Support employee wellbeing

The happiness of employees is an integral factor into whether a company culture is strong or not. And whilst remote working has proven to bring many benefits, some employees find the "new normal" taxing for their mental health. Therefore, knowing how to manage employee mental health when you're a remote company is key.

Since the beginning of the pandemic, many remote workers have reported experiencing higher stress levels and around 50% thought they'd developed an unhealthy work life balance. Not to mention, many experts are predicting that the pandemic will continue to have long-term effects on people’s mental health, meaning wellness initiatives will only grow in importance.

A remote worker sits on her bed with her laptop on her knees and headphones on. Her small dog is sat beside her and she is petting it.

Initiatives such as, wellbeing check ins or increased flexibility around hours can do wonders to improve the general mental health of your staff. Create an open dialogue around mental health to reduce stigma, increase transparency around emotional wellbeing, and to build trust with your remote team.

Trust your team!

When you're working from home, trust is crucial. Knowing and trusting that your virtual team will be productive and get their work done on time will determine whether or not your remote work culture is a positive one or a toxic one.

Not having faith and micromanaging your virtual team will impede on their progress. Plus, it could lose you top talent, as surveys show that employees subjected to an overbearing corporate culture are nearly 30% more likely to leave their job.

Instead, ensure a positive and rewarding remote work environment by trusting your employees are responsible adults who are capable of getting the job done, even when nobody is overseeing everything they do.

A remote employee sits at his home workspace with his hands behind his head and his desktop computer in front of him.

The final takeaway

Remote work is not simply a passing fad; it’s here to stay. Learning how to build a robust company culture that generates collaboration, productivity, and employee satisfaction for your WFH employees is crucial to the longevity of your company.

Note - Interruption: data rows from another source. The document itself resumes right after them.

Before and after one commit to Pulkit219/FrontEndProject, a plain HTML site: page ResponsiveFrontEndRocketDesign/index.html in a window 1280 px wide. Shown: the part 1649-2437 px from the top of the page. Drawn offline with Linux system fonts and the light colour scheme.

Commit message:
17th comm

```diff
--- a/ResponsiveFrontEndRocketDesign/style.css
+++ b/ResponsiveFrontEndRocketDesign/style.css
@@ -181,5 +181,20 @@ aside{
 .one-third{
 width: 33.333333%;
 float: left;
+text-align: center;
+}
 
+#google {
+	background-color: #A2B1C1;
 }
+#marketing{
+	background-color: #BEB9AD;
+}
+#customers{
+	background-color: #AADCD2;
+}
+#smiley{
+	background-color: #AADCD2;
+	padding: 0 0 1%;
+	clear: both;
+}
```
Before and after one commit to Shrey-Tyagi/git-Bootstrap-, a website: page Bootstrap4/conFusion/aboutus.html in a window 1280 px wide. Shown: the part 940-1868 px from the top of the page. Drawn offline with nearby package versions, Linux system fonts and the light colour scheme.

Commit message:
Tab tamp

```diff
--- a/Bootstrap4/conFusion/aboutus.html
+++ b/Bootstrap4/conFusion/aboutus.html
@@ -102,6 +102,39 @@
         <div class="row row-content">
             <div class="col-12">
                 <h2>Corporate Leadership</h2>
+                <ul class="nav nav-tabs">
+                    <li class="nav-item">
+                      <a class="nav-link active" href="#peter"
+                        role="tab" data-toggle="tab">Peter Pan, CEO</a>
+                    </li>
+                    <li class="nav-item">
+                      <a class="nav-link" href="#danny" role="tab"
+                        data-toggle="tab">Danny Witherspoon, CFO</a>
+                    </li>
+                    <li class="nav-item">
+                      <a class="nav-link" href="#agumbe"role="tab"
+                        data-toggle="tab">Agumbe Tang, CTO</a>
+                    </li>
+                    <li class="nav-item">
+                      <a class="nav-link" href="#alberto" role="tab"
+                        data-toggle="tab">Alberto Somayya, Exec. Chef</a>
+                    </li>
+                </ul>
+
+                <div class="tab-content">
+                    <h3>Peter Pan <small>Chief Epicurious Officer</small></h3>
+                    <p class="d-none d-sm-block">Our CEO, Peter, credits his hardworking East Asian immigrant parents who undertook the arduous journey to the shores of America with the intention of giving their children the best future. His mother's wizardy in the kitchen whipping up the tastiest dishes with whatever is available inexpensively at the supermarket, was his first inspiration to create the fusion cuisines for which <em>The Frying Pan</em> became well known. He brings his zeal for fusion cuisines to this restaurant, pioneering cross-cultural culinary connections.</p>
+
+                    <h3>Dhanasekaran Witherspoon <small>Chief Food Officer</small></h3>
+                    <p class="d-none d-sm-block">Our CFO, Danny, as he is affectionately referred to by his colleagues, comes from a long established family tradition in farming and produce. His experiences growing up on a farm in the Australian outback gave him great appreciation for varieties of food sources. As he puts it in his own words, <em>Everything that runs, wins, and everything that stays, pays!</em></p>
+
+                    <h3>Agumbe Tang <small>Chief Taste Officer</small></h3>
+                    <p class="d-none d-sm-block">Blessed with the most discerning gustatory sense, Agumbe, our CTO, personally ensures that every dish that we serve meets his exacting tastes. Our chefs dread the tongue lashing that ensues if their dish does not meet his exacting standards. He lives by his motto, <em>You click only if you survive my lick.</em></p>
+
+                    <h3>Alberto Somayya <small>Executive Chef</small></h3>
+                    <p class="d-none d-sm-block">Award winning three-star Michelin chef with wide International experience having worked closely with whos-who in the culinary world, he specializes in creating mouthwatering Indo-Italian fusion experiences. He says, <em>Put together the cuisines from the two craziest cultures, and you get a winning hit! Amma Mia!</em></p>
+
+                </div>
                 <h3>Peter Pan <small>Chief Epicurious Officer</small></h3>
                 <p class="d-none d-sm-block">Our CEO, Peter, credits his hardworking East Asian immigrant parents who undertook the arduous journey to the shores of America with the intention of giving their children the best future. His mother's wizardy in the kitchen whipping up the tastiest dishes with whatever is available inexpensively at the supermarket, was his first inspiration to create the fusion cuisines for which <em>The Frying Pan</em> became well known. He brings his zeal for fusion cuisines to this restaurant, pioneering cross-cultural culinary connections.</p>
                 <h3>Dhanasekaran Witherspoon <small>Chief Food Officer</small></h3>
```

Remember that business can cultivate a cohesive and positive company culture built on teamwork and project delivery, even when co-workers and team leaders are working from different postcodes. It simply takes flexibility, compassion, and, above all, trust.